Exercise requirements
From the first line to the last, repeat the records exactly and skip the pictures.

Records from a data source:
.....
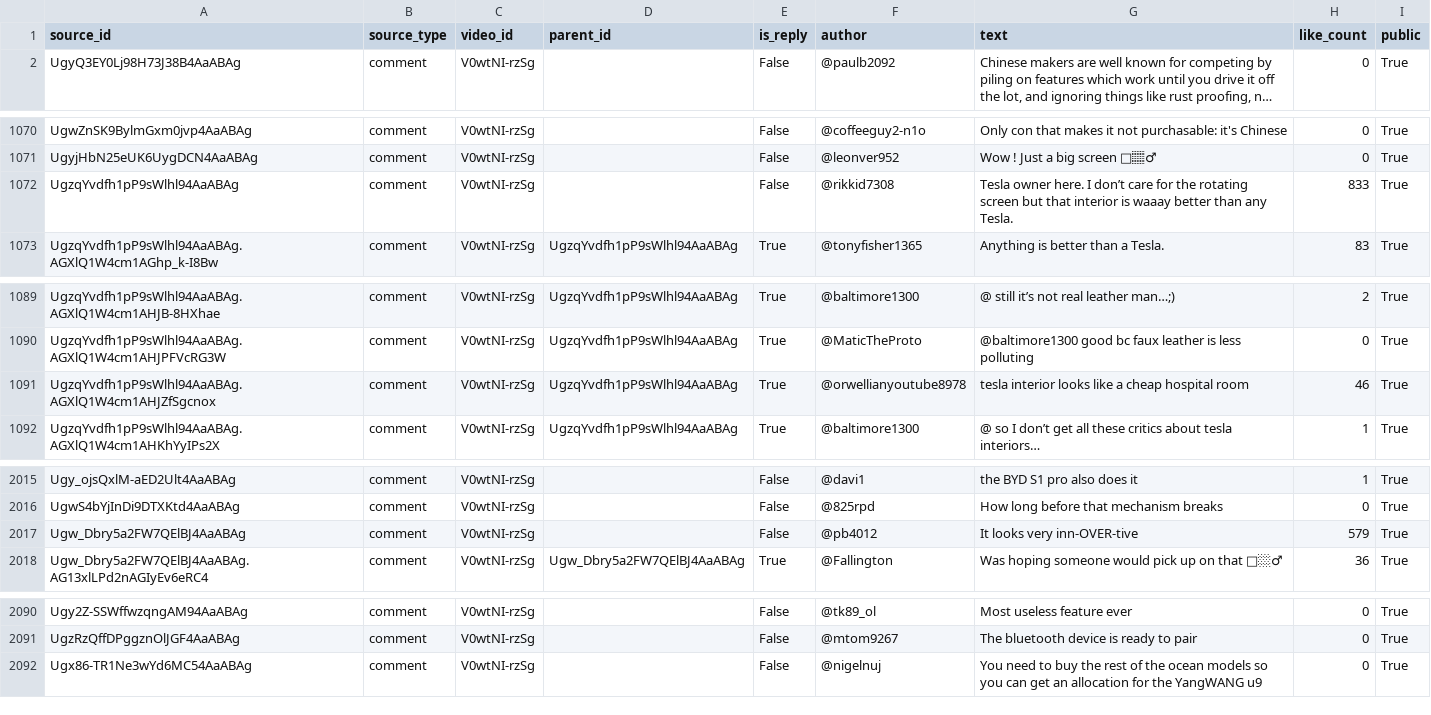
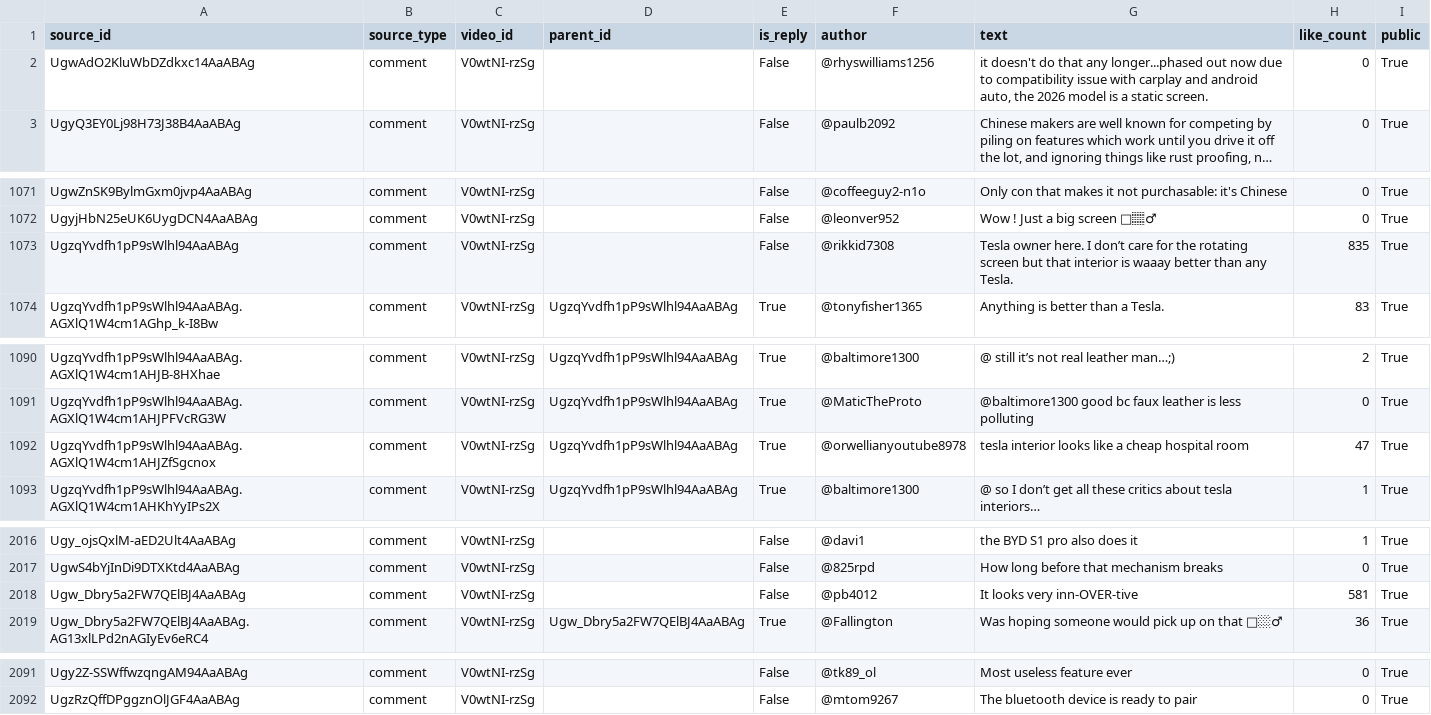
Before and after one commit to adullakadar/LLS-nlp-project, a CSV file: model_data/V0wtNI-rzSg_raw.csv, drawn as a sheet; only a part is shown, gaps mark what is left out; long unchanged cells end in …; removed rows and columns are numbered as before the commit, all else as after; the diff names each change by its address in the sheet, - before the commit and + after, or states it on an @@ line.

```diff
--- a/model_data/V0wtNI-rzSg_raw.csv
+++ b/model_data/V0wtNI-rzSg_raw.csv
+row 2: UgwAdO2KluWbDZdkxc14AaABAg | comment | V0wtNI-rzSg |  | False | @rhyswilliams1256 | it doesn't do that any longer...phased out now due to compatibility issue with carplay and android auto, the 2026 model is a static screen. | 0 | True
-H1073 (like_count): 833
+H1073 (like_count): 835
-H1092 (like_count): 46
+H1092 (like_count): 47
-H2018 (like_count): 579
+H2018 (like_count): 581
-row 2092: Ugx86-TR1Ne3wYd6MC54AaABAg | comment | V0wtNI-rzSg |  | False | @nigelnuj | You need to buy the rest of the ocean models so you can get an allocation for the YangWANG u9 | 0 | True
```
Also changed, not shown: model_data/52O3cYsyZMo_raw.csv, model_data/DHRxnTPrzOQ_raw.csv, 7 other files.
.....
Result of the task
Before and after one commit to adullakadar/LLS-nlp-project, a CSV file: model_data/V0wtNI-rzSg_raw.csv, drawn as a sheet; only a part is shown, gaps mark what is left out; long unchanged cells end in …; removed rows and columns are numbered as before the commit, all else as after; the diff names each change by its address in the sheet, - before the commit and + after, or states it on an @@ line.

```diff
--- a/model_data/V0wtNI-rzSg_raw.csv
+++ b/model_data/V0wtNI-rzSg_raw.csv
+row 2: UgwAdO2KluWbDZdkxc14AaABAg | comment | V0wtNI-rzSg |  | False | @rhyswilliams1256 | it doesn't do that any longer...phased out now due to compatibility issue with carplay and android auto, the 2026 model is a static screen. | 0 | True
-H1073 (like_count): 833
+H1073 (like_count): 835
-H1092 (like_count): 46
+H1092 (like_count): 47
-H2018 (like_count): 579
+H2018 (like_count): 581
-row 2092: Ugx86-TR1Ne3wYd6MC54AaABAg | comment | V0wtNI-rzSg |  | False | @nigelnuj | You need to buy the rest of the ocean models so you can get an allocation for the YangWANG u9 | 0 | True
```
Also changed, not shown: model_data/52O3cYsyZMo_raw.csv, model_data/DHRxnTPrzOQ_raw.csv, 7 other files.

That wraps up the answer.